Abrams’s mother worked as a librarian; her father was employed as a dockworker.
In a radio interview with Amy Goodman of “Democracy Now!” Abrams said: “My parents grew up in abject poverty. My dad’s joke is that he was from the wrong side of the tracks, and my mom’s from the wrong side of the wrong side of the tracks. My mom’s family was incredibly poor, so much so that she actually dropped out of elementary school because they couldn’t afford the segregated school bus. And it took a neighbor and some really good friends at the school to get my mom back to school. And she became the only one of her seven siblings to finish high school. My dad is dyslexic. And he grew up in an age where dyslexia wasn’t understood, and if you were a young black man with a learning disability, they just wrote you off as stupid. My father overcame that, and he became the first man in his family to go to college. My parents went off to college. They went to—my mom went to grad school…They had moved out of abject poverty into workingpoverty, because even though they had good jobs, my mom sometimes made less money than the janitor, and my dad couldn’t get a job in an office because of his learning disability.”
Undaunted, the one thing Abrams’ parent made sure that their entire family was rich on was pure ambition and the will to achieve. She also saw them very active in community and ministry service, something that became embedded in her.
“My parents raised us to believe that our economic circumstances were not going to dictate our capacity,” Abrams told Goodman. “And so, you know, fast-forward. I get to college. I went to Spelman, had an extraordinary opportunity there and became the nominee from the state of Mississippi, one of two nominees, for the Rhodes scholarship, which I didn’t win. And I begin my story talking aboutthatfailure, because often that becomes the end of the story for so many of us. And my point was that not winning the Rhodes didn’t diminish my ambition.”
Previously, Abrams – just two years removed from leaving Gulfport – became the first African-American valedictorian at Avondale High School, outside Atlanta. She went on to attain her B.A. degree at Spelman College, earn her Master’s in Public Affairs at theUniversity Texas and got her J.D. from Yale Law School.
When Abrams won the Democratic Primary in May, she received a call from Mississippi Rep. Sonya Williams-Barnes (D-Gulfport). Williams-Barnes’ and Abrams’ parents were friends for many years. With Abrams’ parents going on to be ordained ministers, Carolyn did the eulogy for Williams-Barnes’ mother’s funeral.
“She is excited,” Williams-Barnes told Mississippi Today. “We have a lot of hard work ahead of us to ensure she is elected governor of Georgia.”
Indeed, President Trump did win Georgia by 5 percent in the 2016 elections and it’s been nearly 20 years since the state has had a Democratic governor.

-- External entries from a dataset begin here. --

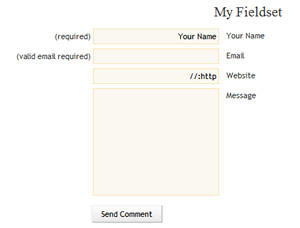
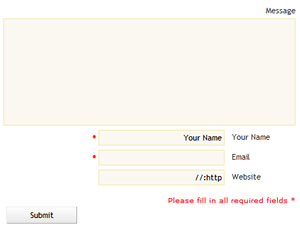
git-svn-id: https://plugins.svn.wordpress.org/cforms/tags/4.0@11916 b8457f37-d9ea-0310-8a92-e5e31aec5664

diff --git a/contactforms/styling/right2left_style.css b/contactforms/styling/right2left_style.css
@@ -4,13 +4,23 @@
 /*                                                    */
 /*  not sure if it's 100% RTL yet, let me know if     */
 /*  when find a bug!                                  */
+/*                                                    */
+/*  Please use with 'right2left_form_backup.txt'      */
+/*  file (in /contactforms/styling/ directory)        */
+/*                                                    */
 
+
+/*                                                    */
+/*  special:                                          */
+/*                                                    */
+p.infotext 	{ color:red; font-size:10px!important; text-align:right!important; 
+		margin: 0!important; padding:10px 0 0 0!important; }
 
 /*                                                    */
 /*  the entire form                                   */
 /*                                                    */
 
-.cform		{ margin:10px auto 50px auto; width: 410px; direction:rtl; }
+form.cform	{ margin:10px auto 50px auto; width: 410px; direction:rtl; text-align:right; }
 
 
 /*                                                    */
@@ -56,7 +66,7 @@ label.cformlabelafter 	{ clear:none; text-align:right!important; padding:0 6px 0
 span.chckboxtxt,
 span.cformradiotext,
 span.reqtxt,
-span.emailreqtxt 	{ float:right;	margin:6px 0; padding-left:3px; font:normal 11px 'Trebuchet MS',Arial; }
+span.emailreqtxt 	{ float:right;	margin:6px 0; padding-left:3px; font:bold 11px 'Trebuchet MS',Arial; color:red; }
 
 span.cformradiotext 		{ margin:5px 0 0 0!important; }
 * html span.cformradiotext	{ margin-top:4px!important; } /* hack: different margin for IE */
@@ -66,7 +76,7 @@ span.cformradiotext 		{ margin:5px 0 0 0!important; }
 /*              FORM FIELDSETS                        */
 /*                                                    */
 
-.cformfieldsets		{ margin-top:10px; padding:8px 0 11px 0; border:none; }
+.cformfieldsets		{ margin-top:10px; padding:8px 0 0 0; border:none; }
 
 /* you may want to remove the below line if this causes layout issues with your WP Theme (ie6 fieldset hack) */
 * html .cformfieldsets	{ position: relative; margin-top:10px; padding-top:15px; }
@@ -92,7 +102,7 @@ span.cformradiotext 		{ margin:5px 0 0 0!important; }
 /*   FIELDSET legends                                 */
 /*                                                    */
 
-.cform legend		{ margin-right:10px; font:normal 20px Times; }
+.cform legend		{ display:none; margin-right:10px; font:normal 20px Times; }
 
 /* you may want to remove the below line if this causes layout issues with your WP Theme (ie6 fieldset hack) */
 * html .cform legend	{ position:absolute; top: -10px; right: 10px; margin-right:0; }
@@ -116,7 +126,7 @@ span.cformradiotext 		{ margin:5px 0 0 0!important; }
 
 .cform input 			{ width:170px; }
 .cform select 			{ width:178px; }  /* attempt to have equal length */
-.cform textarea			{ width:170px; padding:2px 3px;}
+.cform textarea			{ width:350px; margin-right:46px; padding:2px 3px;}  /*watch out for padding above!*/
 
 .cform select.cformselectmulti	{ height:84px; }
 
@@ -144,7 +154,7 @@ input.cformchkbox 		{ margin:7px 0 6px 0; width:16px; border:none; }
 /*   FORM submit button                               */
 /*                                                    */
 
-.cform input.sendbutton	{ width:100px;  padding:2px; margin: 0px 54px 0 0; float:none!important;
+.cform input.sendbutton	{ width:100px;  padding:2px; margin: 0px 310px 0 0; float:none!important;
 			background:url(../images/button-bg.gif) repeat-x; border:1px solid #adadad!important;
 		 	border-left-color:#ececec!important; border-top-color:#ececec!important;}
 
@@ -153,8 +163,8 @@ input.cformchkbox 		{ margin:7px 0 6px 0; width:16px; border:none; }
 /*   formatting for ('required' & 'email'), optional  */
 /*                                                    */
 
-.fldemail	{ }
-.fldrequired	{ }
+.fldemail	{  }
+.fldrequired	{  }
 
 
 /*                                                    */
@@ -198,4 +208,3 @@ img.captcha	{ float:right; margin-right:10px; }
 * html .cform			{ height:1%; }
 .cform				{ display:block; }
 /* End hide from IE-mac */
-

Yet, Abrams is one of several political women from throughout the countrywhohave made instrumental strides in hopefully injecting much-needed energy into the progressive and Democratic base still reeling from Donald Trump’s major upset presidential win in 2016 and working feverishly to regain momentum in what many feel are chaotic times in the Trump era.
Last April, LaTosha Brown was the keynote speaker at the Biloxi NAACP Freedom Fund Banquet. Last December, she and her organization, Black Voters Matter conducted strong campaigns in Alabama that resulted in a high black voter turnout, which was highly instrumental in the state’s special Senator’s race, where Democrat Doug Jones pulled a major upset over embattled Republican Roy Moore.

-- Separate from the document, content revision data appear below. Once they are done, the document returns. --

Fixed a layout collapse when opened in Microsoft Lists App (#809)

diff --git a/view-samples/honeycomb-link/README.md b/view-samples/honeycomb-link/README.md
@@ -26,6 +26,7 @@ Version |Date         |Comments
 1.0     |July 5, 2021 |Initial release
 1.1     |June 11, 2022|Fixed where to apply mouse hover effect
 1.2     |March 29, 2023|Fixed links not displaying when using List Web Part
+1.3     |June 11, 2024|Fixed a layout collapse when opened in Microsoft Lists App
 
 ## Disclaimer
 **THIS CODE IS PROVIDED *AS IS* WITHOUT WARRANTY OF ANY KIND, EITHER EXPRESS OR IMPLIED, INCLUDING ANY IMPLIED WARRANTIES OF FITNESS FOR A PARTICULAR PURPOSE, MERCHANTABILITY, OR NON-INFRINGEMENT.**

In New York City, 28-year old Alexandria Ocasio-Lopez shocked the political world last month when he defeated longtime incumbentJoeCrowley for the Democratic bid in the city’s 14th congressional district. She is likely to win in the heavily Democratic district in November.
In one Mississippi Senate race, Democratic state representative David Baria is running against incumbent Roger Wicker (also running against Independent Danny Bedwell and Reform Party Shawn O-Hara).
Former Secretary of Agriculture Mike Espy is vying for the other Senate seat that was vacated by the retiring Thad Cochran. He will go against interim Senator Cindy Hyde-Smith and conservative Chris McDaniel.
State Representative Jeramey Anderson is running against incumbent Steve Palazzo and Reform Party candidate Lajena Sheets for the 4th congressional district seat.
While considered highly unlikely by most political pundits, early projections suggest that a heavy voter turnout among African Americans, women and millennials could be enough to elect two Democratic Mississippi senators and a Democratic South Mississippi congressman.
The same scenario could push Abrams to a historic win in Georgia.
Political activists may be hoping that Abrams’ revisit to Gulfport will serve more than just a delightful reunion. Thus the question: Will Abrams’ current success, national notorietyand electric persona rub off on the South Mississippi progressive community, enough to help spark record high voter turnout for at least the three aforementioned very key elections in the state.
To turn around the current political climate, Abrams, with her Gulfport roots, serves as one of the bright beacons of hope.